Fitness Causes Bloat: Mutation

Created by W.Langdon from gp-bibliography.bib Revision:1.4524

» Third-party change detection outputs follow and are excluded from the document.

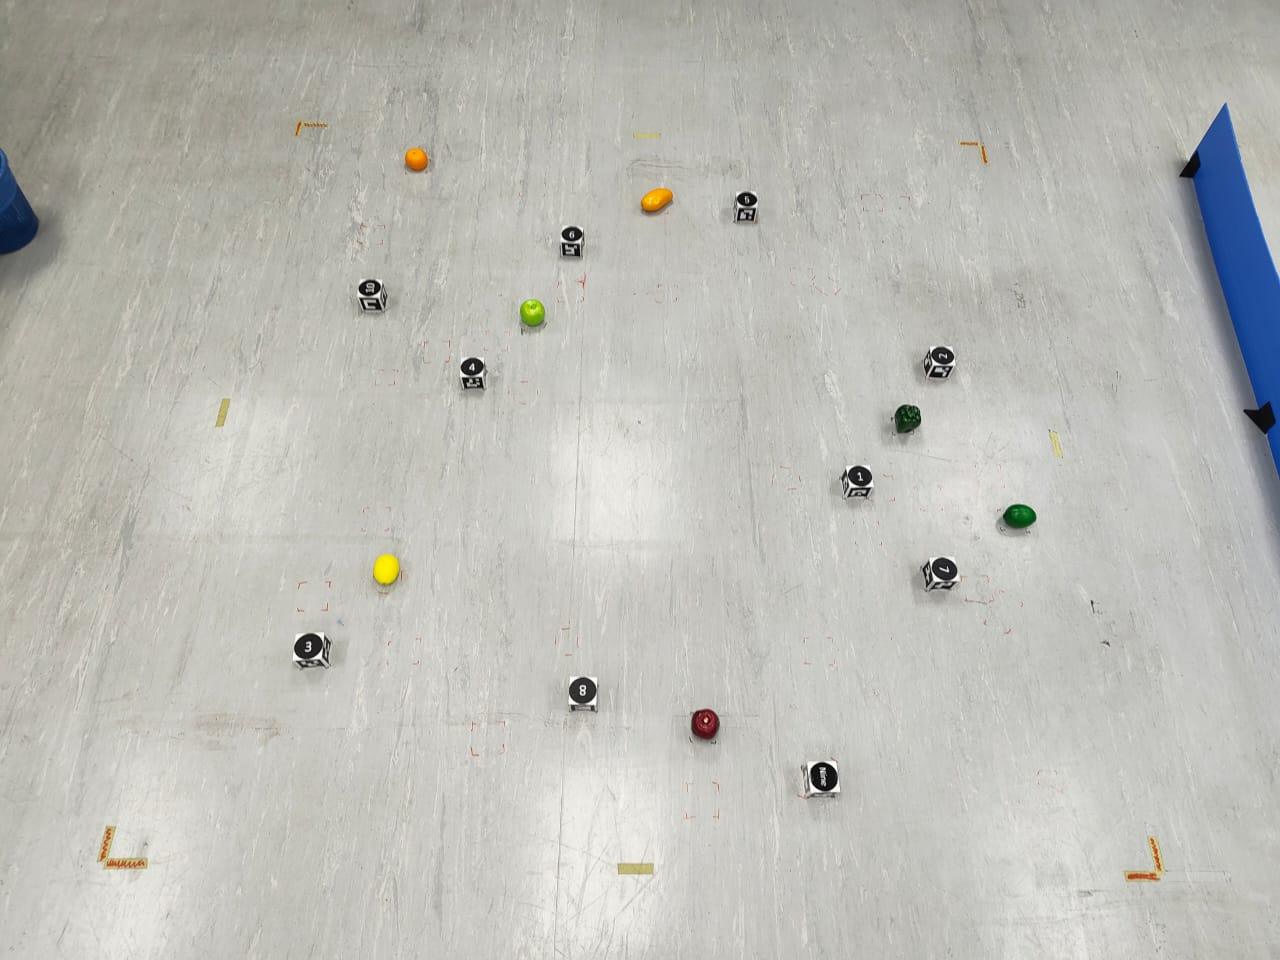
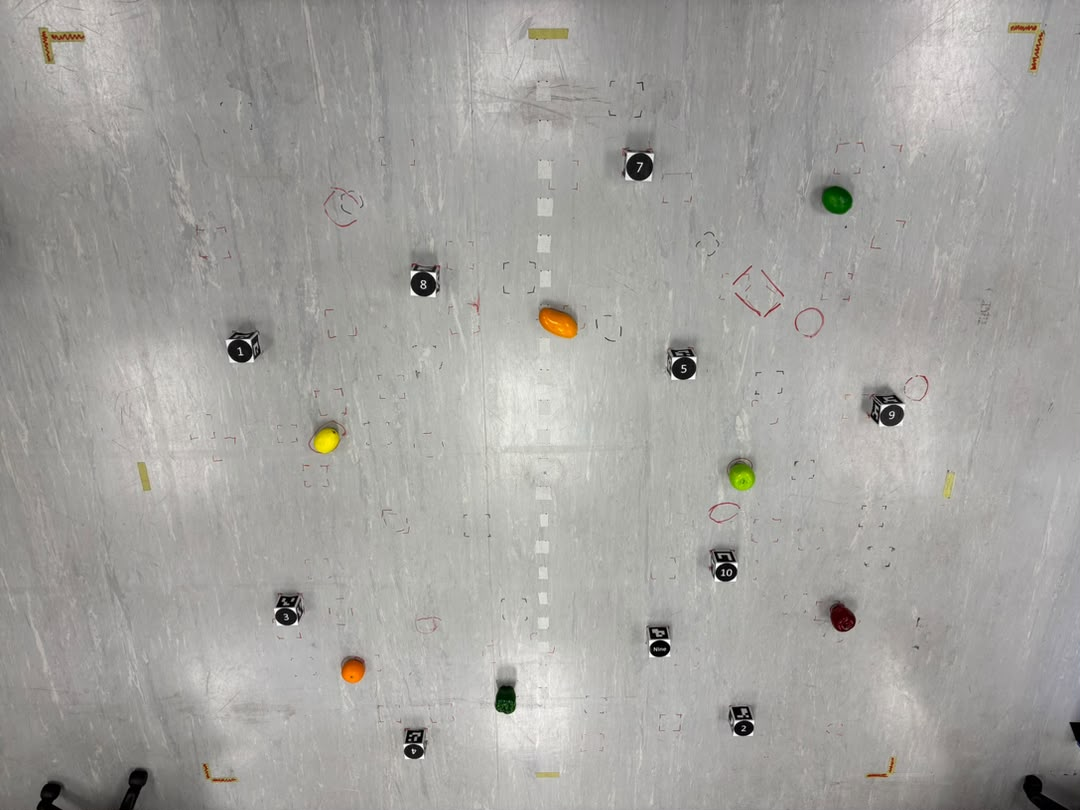
Skip redundant 360 scans when fruits are found
This change prevents the robot from performing a redundant 360-degree scan when one or more search-list fruits are already discovered while driving toward a fixed viewpoint. The route logic now stops early once the remaining target fruits are on the map, reducing wasted exploration and improving search efficiency. It also updates the current search list to the new target fruits.

diff --git a/auto_fruit_search.py b/auto_fruit_search.py
@@ -4144,6 +4144,7 @@ def run_level3(nav, search_list, aruco_true_pos, mapper, planner='astar', grid_r
         fixed = kept
 
         focus = None   # the one fruit this viewpoint is for; None -> full 360 scan
+        scan_for = None   # a fixed viewpoint chosen only to FIND these search-list fruits
         tight_route = False   # this viewpoint is only reachable with the tighter margins
         if visited == 0:
             vp, why = (fixed.pop(0) if fixed else tuple(pose[:2])), "centre scan"
@@ -4164,6 +4165,7 @@ def run_level3(nav, search_list, aruco_true_pos, mapper, planner='astar', grid_r
                 fixed.sort(key=lambda v: path_planner.dist_between(v, pose[:2]))
                 vp, why, focus = fixed.pop(0), "fixed viewpoint ({} not seen yet -- finding it comes first)".format(
                     ", ".join(unseen)), None
+                scan_for = list(unseen)
             else:
                 vp, why, focus = _next_viewpoint(mapper, search_list, pose, obstacles, view_ring, bounds=bounds,
                                                  markers=markers_xy, look_half=look_half, half_fov=half_fov,
@@ -4218,6 +4220,7 @@ def run_level3(nav, search_list, aruco_true_pos, mapper, planner='astar', grid_r
                 else:
                     fixed.sort(key=lambda v: path_planner.dist_between(v, pose[:2]))
                     vp, why = fixed.pop(0), "fixed viewpoint ({} not seen yet)".format(", ".join(unseen))
+                    scan_for = list(unseen)
             elif vp in fixed:
                 fixed.remove(vp)
 
@@ -4232,6 +4235,13 @@ def run_level3(nav, search_list, aruco_true_pos, mapper, planner='astar', grid_r
             budget = [int(looks_on_the_way)]
             way = (lambda p, _f=focus, _v=vp: look_on_the_way(p, _f, _v, budget)) if looks_on_the_way else None
             face_goal = (mapper.positions().get(focus) or nav.rough_position(focus)) if focus is not None else None
+
+            def found_on_the_way(_labels=scan_for):
+                """This viewpoint is only for finding _labels: once every one
+                of them is on the map (seen on the way here), stop driving."""
+                if _labels and all(l in mapper.positions() for l in _labels):
+                    return "{} found on the way -- this viewpoint's 360 is not needed".format(", ".join(_labels))
+                return None
             with nav.mapping_policy('new'):
                 # A route only the tighter margins allow squeezes past things:
                 # short legs, no open ones, so a drive that runs long or
@@ -4243,7 +4253,8 @@ def run_level3(nav, search_list, aruco_true_pos, mapper, planner='astar', grid_r
                                        clearance_pref=clearance_pref,
                                        label="explore", bounds=bounds,
                                        open_leg_length=(0.0 if tight_route else open_leg_length),
-                                       after_leg=way, markers=markers_xy, face_at_goal=face_goal, **level1_kwargs)
+                                       after_leg=way, markers=markers_xy, face_at_goal=face_goal,
+                                       stop_when=found_on_the_way, **level1_kwargs)
             if failure is not None and failure.endswith("found no route") and not tight_route:
                 # Boxed in by the exploring margins (a corner pocket the robot
                 # drove into before the fruit beside it was mapped with its
@@ -4256,7 +4267,7 @@ def run_level3(nav, search_list, aruco_true_pos, mapper, planner='astar', grid_r
                                            clearance_pref=clearance_pref,
                                            label="explore", bounds=bounds, open_leg_length=0.0,
                                            after_leg=way, markers=markers_xy, face_at_goal=face_goal,
-                                           **level1_kwargs)
+                                           stop_when=found_on_the_way, **level1_kwargs)
             if failure is not None:
                 print(f"[explore] could not reach viewpoint ({failure}) -- looking from here instead")
                 if focus is not None:
@@ -4309,7 +4320,13 @@ def run_level3(nav, search_list, aruco_true_pos, mapper, planner='astar', grid_r
                 if viewpoint_looks:
                     pose, seen_more = looks_from_viewpoint(pose, {focus})
                     seen = set(seen) | seen_more
-        if focus is None:
+        if focus is None and scan_for and all(l in mapper.positions() for l in scan_for):
+            # The fruit(s) this 360 was for turned up on the way: no scan.
+            # The next viewpoint is chosen for them like any other fruit.
+            print("[explore] {} already on the map -- skipping the 360 here".format(", ".join(scan_for)))
+            seen = set()
+            pose = nav.check_pose()
+        elif focus is None:
             seen = nav.scan_around(step=scan_step)
             pose = nav.settle_pose()
         print("[explore] after viewpoint {}: saw {}; map so far:\n{}".format(
@@ -4918,7 +4935,7 @@ def _fixed_views_for(fixed, labels, mapper, pose, detect_range=1.3, min_new=np.d
 
 def _go_to(nav, goal, obstacles, grid, planner='astar', max_leg_length=0.25, clearance_pref=0.15,
            goal_tolerance=0.15, max_legs=12, stall_legs=4, label="", bounds=None, open_leg_length=0.60,
-           after_leg=None, markers=None, face_at_goal=None, **_ignored):
+           after_leg=None, markers=None, face_at_goal=None, stop_when=None, **_ignored):
     """
     Drive to a plain (x, y) point with the same leg-by-leg re-plan +
     relocalise loop run_level1() uses, minus the fruit-specific parts. The
@@ -4950,6 +4967,11 @@ def _go_to(nav, goal, obstacles, grid, planner='astar', max_leg_length=0.25, cle
     obstacles_src = obstacles if callable(obstacles) else None
     n_known = None
     for leg in range(1, max_legs + 1):
+        if stop_when is not None and leg > 1:
+            why = stop_when()
+            if why:
+                print(f"[{label}] {why} -- not driving on to [{goal[0]:.2f}, {goal[1]:.2f}]")
+                return pose, None
         if obstacles_src is not None:
             obstacles, grid = obstacles_src()
             if n_known is not None and len(obstacles) != n_known:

  author =       "W. B. Langdon and R. Poli",
  title =        "Fitness Causes Bloat: Mutation",
  booktitle =    "Proceedings of the First European Workshop on Genetic
  year =         "1998",
  editor =       "Wolfgang Banzhaf and Riccardo Poli and 
                 Marc Schoenauer and Terence C. Fogarty",
  volume =       "1391",
  series =       "LNCS",
  pages =        "37--48",
  address =      "Paris",
  publisher_address = "Berlin",
  month =        "14-15 " # apr,
  publisher =    "Springer-Verlag",
  keywords =     "genetic algorithms, genetic programming",
  ISBN =         "3-540-64360-5",
  URL =          "",
  URL =          "",
  DOI =          "doi:10.1007/BFb0055926",
  size =         "12 pages",
  abstract =     "The problem of evolving, using mutation, an artificial
                 ant to follow the Santa Fe trail is used to study the
                 well known genetic programming feature of growth in
                 solution length. Known variously as 'bloat', 'fluff'
                 and increasing 'structural complexity', this is often
                 described in terms of increasing 'redundancy' in the
                 code caused by 'introns'.

                 Comparison between runs with and without fitness
                 selection pressure, backed by Price's Theorem, shows
                 the tendency for solutions to grow in size is caused by
                 fitness based selection. We argue that such growth is
                 inherent in using a fixed evaluation function with a
                 discrete but variable length representation. With
                 simple static evaluation search converges to mainly
                 finding trial solutions with the same fitness as
                 existing trial solutions. In general variable length
                 allows many more long representations of a given
                 solution than short ones. Thus in search (without a
                 length bias) we expect longer representations to occur
                 more often and so representation length to tend to
                 increase. I.e. fitness based selection leads to
  notes =        "EuroGP'98 Based on \cite{Langdon:1997:bloatMUT}",
  affiliation =  "University of Birmingham School of Computer Science
                 B15 2TT Birmingham UK B15 2TT Birmingham UK",

Genetic Programming entries for William B Langdon Riccardo Poli